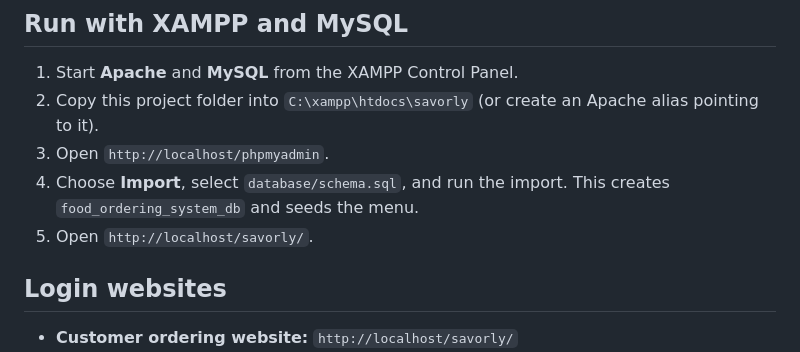
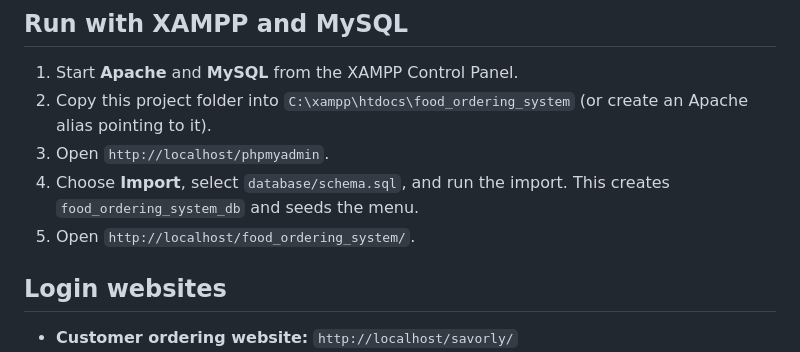
Before and after one commit to HyoYoung05/Food-Ordering-System, a Markdown page: README.md, the part around the change. Rendered like a GitHub page.

```diff
--- a/README.md
+++ b/README.md
@@ -5,10 +5,10 @@ A responsive online restaurant ordering experience built with HTML, CSS, and Jav
 ## Run with XAMPP and MySQL
 
 1. Start **Apache** and **MySQL** from the XAMPP Control Panel.
-2. Copy this project folder into `C:\xampp\htdocs\savorly` (or create an Apache alias pointing to it).
+2. Copy this project folder into `C:\xampp\htdocs\food_ordering_system` (or create an Apache alias pointing to it).
 3. Open `http://localhost/phpmyadmin`.
 4. Choose **Import**, select `database/schema.sql`, and run the import. This creates `food_ordering_system_db` and seeds the menu.
-5. Open `http://localhost/savorly/`.
+5. Open `http://localhost/food_ordering_system/`.
 
 ## Login websites
 
```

-------------------------

- What the exercise asks -
Every line of the data above should be repeated exactly. Omit the pictures.

- Exercise solution -
Before and after one commit to HyoYoung05/Food-Ordering-System, a Markdown page: README.md, the part around the change. Rendered like a GitHub page.

```diff
--- a/README.md
+++ b/README.md
@@ -5,10 +5,10 @@ A responsive online restaurant ordering experience built with HTML, CSS, and Jav
 ## Run with XAMPP and MySQL
 
 1. Start **Apache** and **MySQL** from the XAMPP Control Panel.
-2. Copy this project folder into `C:\xampp\htdocs\savorly` (or create an Apache alias pointing to it).
+2. Copy this project folder into `C:\xampp\htdocs\food_ordering_system` (or create an Apache alias pointing to it).
 3. Open `http://localhost/phpmyadmin`.
 4. Choose **Import**, select `database/schema.sql`, and run the import. This creates `food_ordering_system_db` and seeds the menu.
-5. Open `http://localhost/savorly/`.
+5. Open `http://localhost/food_ordering_system/`.
 
 ## Login websites
 
```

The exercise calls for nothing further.